■ THE TASK
Images should be omitted while the rest of the data is duplicated exactly.

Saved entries
-=-=-=-=-

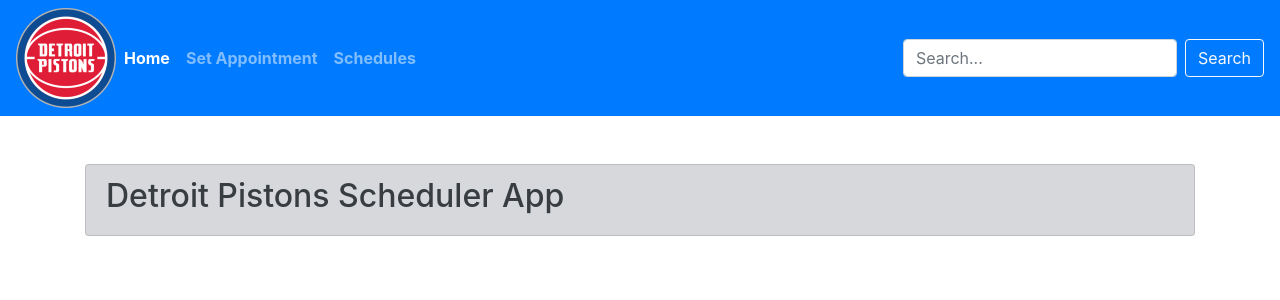
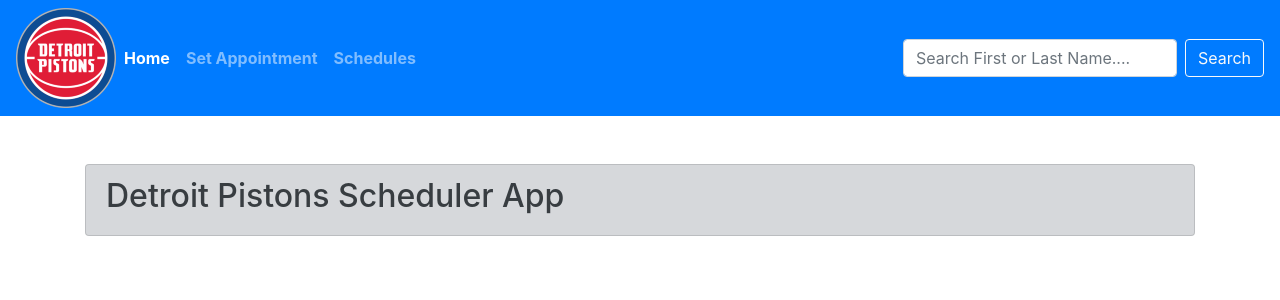
Before and after one commit to courthub74/Django-Basic-with-Time-Date, a Django app: page / in a window 1280 px wide. Shown: the top 300 px of the page. Run offline with Django 3.2, Linux system fonts and the light colour scheme; some libraries are stand-ins or nearby versions.

Commit message:
Trying for first and last

```diff
--- a/pages/templates/home.html
+++ b/pages/templates/home.html
@@ -47,11 +47,11 @@
 	      </li>
 
 	    </ul>
-	    <form id="searchform" action="/s/" method="get" accept-charset="utf-8" class="form-inline my-2 my-lg-0" role="search">
+	    <form id="searchform" method="get" accept-charset="utf-8" class="form-inline my-2 my-lg-0" role="search">
 
 	      <input class="form-control mr-sm-2"
 	      type="text"
-	      placeholder="Search..."
+	      placeholder="Search First or Last Name...."
 	      aria-label="Search"
 	      name="search">
 
--- a/pages/views.py
+++ b/pages/views.py
@@ -30,11 +30,16 @@ def appointment(request):
 def schedules(request):
 	all_appointments = Time.objects.all
 	search_term = ""
+	search_last = ""
 	if 'search' in request.GET:
 		search_term = request.GET['search']
-		all_appointments = Time.objects.filter(Q(first__icontains=search_term)  |  (Q(last__icontains=search_term)))
-		#all_appointments = Time.objects.filter(last__icontains=search_term)
-	return render(request, "about.html", {'all_appointments': all_appointments, 'search_term': search_term}) # Passing in all_appointments as all_appointments
+		search_last = request.GET['search']
+		all_appointments = Time.objects.filter(
+			Q(first__startswith=search_term) |
+			Q(last__startswith=search_term)
+		)
+		#all_appointments = Time.objects.filter(first__startswith=search_term).filter(last__startswith=search_term)
+	return render(request, "about.html", {'all_appointments': all_appointments, 'search_term': search_term, 'search_last': search_last}) # Passing in all_appointments as all_appointments
 
 
 #EDIT
```
Also changed, not shown: db.sqlite3.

-=-=-=-=-

■ SOLUTION TO THE PROBLEM
Before and after one commit to courthub74/Django-Basic-with-Time-Date, a Django app: page / in a window 1280 px wide. Shown: the top 300 px of the page. Run offline with Django 3.2, Linux system fonts and the light colour scheme; some libraries are stand-ins or nearby versions.

Commit message:
Trying for first and last

```diff
--- a/pages/templates/home.html
+++ b/pages/templates/home.html
@@ -47,11 +47,11 @@
 	      </li>
 
 	    </ul>
-	    <form id="searchform" action="/s/" method="get" accept-charset="utf-8" class="form-inline my-2 my-lg-0" role="search">
+	    <form id="searchform" method="get" accept-charset="utf-8" class="form-inline my-2 my-lg-0" role="search">
 
 	      <input class="form-control mr-sm-2"
 	      type="text"
-	      placeholder="Search..."
+	      placeholder="Search First or Last Name...."
 	      aria-label="Search"
 	      name="search">
 
--- a/pages/views.py
+++ b/pages/views.py
@@ -30,11 +30,16 @@ def appointment(request):
 def schedules(request):
 	all_appointments = Time.objects.all
 	search_term = ""
+	search_last = ""
 	if 'search' in request.GET:
 		search_term = request.GET['search']
-		all_appointments = Time.objects.filter(Q(first__icontains=search_term)  |  (Q(last__icontains=search_term)))
-		#all_appointments = Time.objects.filter(last__icontains=search_term)
-	return render(request, "about.html", {'all_appointments': all_appointments, 'search_term': search_term}) # Passing in all_appointments as all_appointments
+		search_last = request.GET['search']
+		all_appointments = Time.objects.filter(
+			Q(first__startswith=search_term) |
+			Q(last__startswith=search_term)
+		)
+		#all_appointments = Time.objects.filter(first__startswith=search_term).filter(last__startswith=search_term)
+	return render(request, "about.html", {'all_appointments': all_appointments, 'search_term': search_term, 'search_last': search_last}) # Passing in all_appointments as all_appointments
 
 
 #EDIT
```
Also changed, not shown: db.sqlite3.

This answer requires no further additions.